On Sunday night in Dallas, Elliott and the Cowboys were in a positive mood — not just because of their win on the field, but because their star running back was, for the time at least, free. In fact, Jones presented the whole thing as downright inspiring — yes, that’s a word he actually used.

“I think every person that was part of the Cowboys was uplifted by the decision. It was a good one,” Jones said. “Although he was playing in this game no matter what, the idea that we could have him for an extended period of time was certainly inspirational.”

Elliott is excited for a chance to clear his name — even though the ongoing court case is about the NFL’s process, not whether he committed the crimes Thompson says he did. He told reporter that he felt “relieved” at the injunction, and excited that he’ll finally get a “fair trial” and “get a chance to prove my innocence.”

Going forward, the NFLPA will no doubt continue to push what has become a familiar narrative: A crazy, jilted woman is out to destroy a rich man who doesn’t love her back. It’s a cautionary tale, in their eyes. In fact, this is exactly how the NFLPA lawyer introduced Elliott’s testimony during the appeal hearing.

Screenshot via Ezekiel Elliott's appeal hearing transcript
Screenshot via Ezekiel Elliott's appeal hearing transcript

By overreaching its power and leaving gaping holes in the transparency of its decision making process, the NFL has left an alleged victim — one that was hesitant to continue cooperating with the NFL multiple times because of the death threats she was receiving — out to dry, all over at worst conniving, at best sloppy, procedural errors. Why didn’t Friel and Roberts write a conclusion to their report? Why didn’t those in charge provide a forum for Roberts to talk to Goodell directly about her reservations? Why didn’t the NFL willingly hand over its notes about Thompson to Elliott’s team? Why did they not seem prepared to in any way defend their ruling, when the holes in the case were so easy to anticipate?

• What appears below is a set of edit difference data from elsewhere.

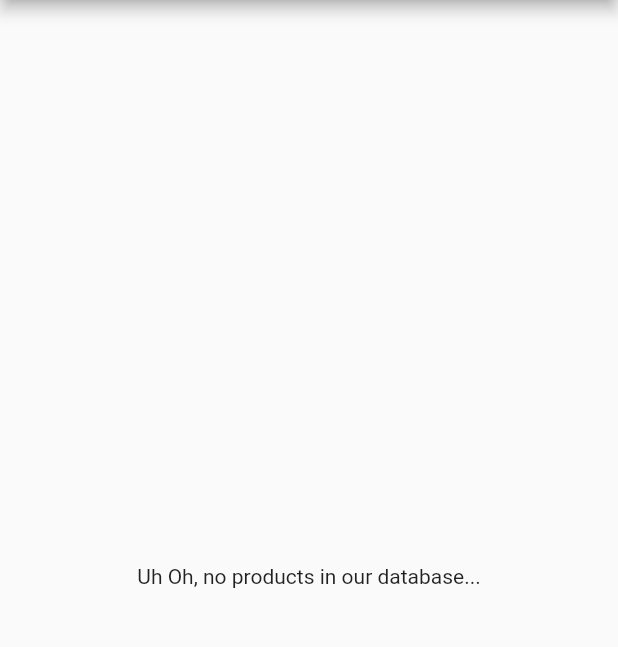
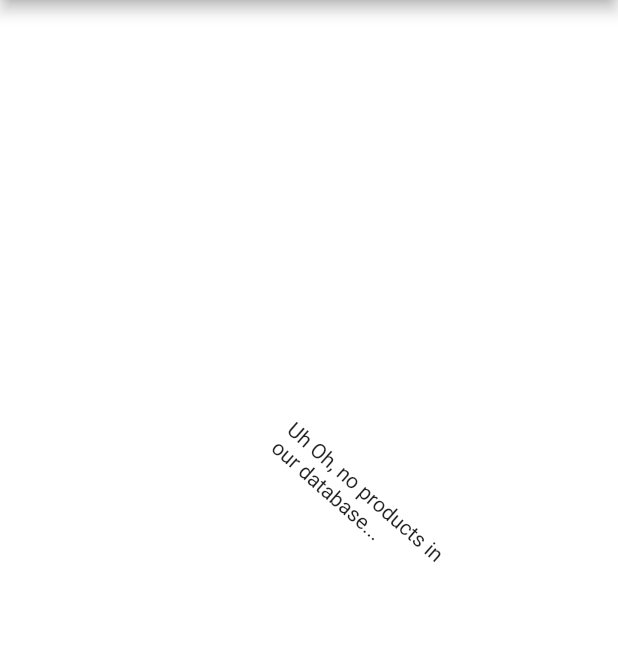
Before and after one commit to Luke1453/Hybrid_Product_Database, a Flutter app: the screen it shows after launch, on a phone screen of 412 x 824 dp, the part 84-731 px from its top. Run offline on Flutter 3.47's test engine with Material 2 defaults, Android fonts, the phone set to English and light mode, and no system bars; our stand-ins replace firebase_database; missing offline and left inert: qr_code_scanner; accounts and stored records are empty.

Commit message:
Finished all.

```diff
--- a/lib/views/home_view.dart
+++ b/lib/views/home_view.dart
@@ -1,4 +1,5 @@
 import 'dart:async';
+import 'dart:collection';
 import 'dart:convert';
 
 import 'package:flutter/cupertino.dart';
@@ -13,10 +14,12 @@ class HomeView extends StatefulWidget {
   _HomeViewState createState() => _HomeViewState();
 }
 
-class _HomeViewState extends State<HomeView> {
+class _HomeViewState extends State<HomeView>
+    with SingleTickerProviderStateMixin {
   DatabaseReference databaseReference;
   List<Product> productList = List<Product>();
   StreamSubscription<Event> productSub;
+  AnimationController animCont;
 
   @override
   void dispose() {
@@ -27,6 +30,11 @@ class _HomeViewState extends State<HomeView> {
   @override
   void initState() {
     super.initState();
+    animCont = AnimationController(
+      vsync: this,
+      duration: new Duration(seconds: 7),
+    );
+    animCont.repeat();
     databaseReference = FirebaseDatabase.instance.reference();
     databaseReference.keepSynced(true);
 
@@ -45,11 +53,6 @@ class _HomeViewState extends State<HomeView> {
 
     // populating product list
     populateProductList();
-  }
-
-  void sleep(int duration) async {
-    await Future.delayed(const Duration(seconds: 3),
-        () => print("Slept for ${duration.toString()} seconds"));
   }
 
   @override
@@ -72,14 +75,17 @@ class _HomeViewState extends State<HomeView> {
   }
 
   void populateProductList() {
+    productList.clear();
     databaseReference.once().then((DataSnapshot snapshot) {
       readData();
       if (snapshot.value != null) {
-        var productJsonList = List.from(snapshot.value);
+        var productJsonList = castDynamicList(snapshot.value);
         productJsonList.removeWhere((element) => element == null);
-        productList.clear();
-        productList = productJsonList.map((e) => Product.fromJson(e)).toList();
-        print(productList);
+        if (productJsonList.isNotEmpty) {
+          productList =
+              productJsonList.map((e) => Product.fromJson(e)).toList();
+          print(productList);
+        }
         setState(() {
           print("re-rendering");
         });
@@ -87,11 +93,38 @@ class _HomeViewState extends State<HomeView> {
     });
   }
 
+  List<dynamic> castDynamicList(x) {
+    if (x is List<dynamic>) {
+      return List<dynamic>.from(x, growable: true);
+    } else if (x is LinkedHashMap) {
+      var map = LinkedHashMap.from(x);
+      return List<dynamic>.from(map.values, growable: true);
+    } else {
+      return List<dynamic>();
+    }
+  }
+
+//child: Text("Uh Oh, no products in our database...")
   Widget productListView() {
     if (productList.isEmpty) {
-      return
-          //todo:animation here
-          Center(child: Text("Uh Oh, no products in our database..."));
+      return Container(
+        alignment: Alignment.center,
+        color: Colors.white,
+        child: new AnimatedBuilder(
+          animation: animCont,
+          child: new Container(
+            height: 150.0,
+            width: 150.0,
+            child: Text("Uh Oh, no products in our database..."),
+          ),
+          builder: (BuildContext context, Widget _widget) {
+            return new Transform.rotate(
+              angle: animCont.value * 6.3,
+              child: _widget,
+            );
+          },
+        ),
+      );
     } else {
       return ListView.builder(
           itemCount: productList.length,
@@ -296,7 +329,6 @@ class _HomeViewState extends State<HomeView> {
   }
 
   void addProduct() {
-    print('s');
     Navigator.pushNamed(context, "/qr_scan").then((value) {
       if (value != null) {
         print(value.toString());
```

One of the things that really set this investigation apart from the others was that Thompson actually cooperated with the NFL. The league certainly hasn’t acted in a way that would inspire other victims to feel safe working with them in the future; intimate details of Thompson’s private life are all over the internet, Cowboys fans are constantly harassing her, and her credibility is a subject of debate in media circles, in the stands, and in the court room.

Meanwhile, players have no reason to trust that NFL investigations will be transparent going forward, the league’s premiere franchise is in flux, and millions upon millions of dollars have been spent on court cases — money that could have been much better spent by, say, donating to domestic violence shelters.  And the league is scrambling to cover its bases — it even went back and increased Josh Brown’s suspension from last season, even though he’s not in the league anymore.

The NFL said that it would get it right the next time it looked at a domestic violence case, but all it has done is wrong everyone involved in the process.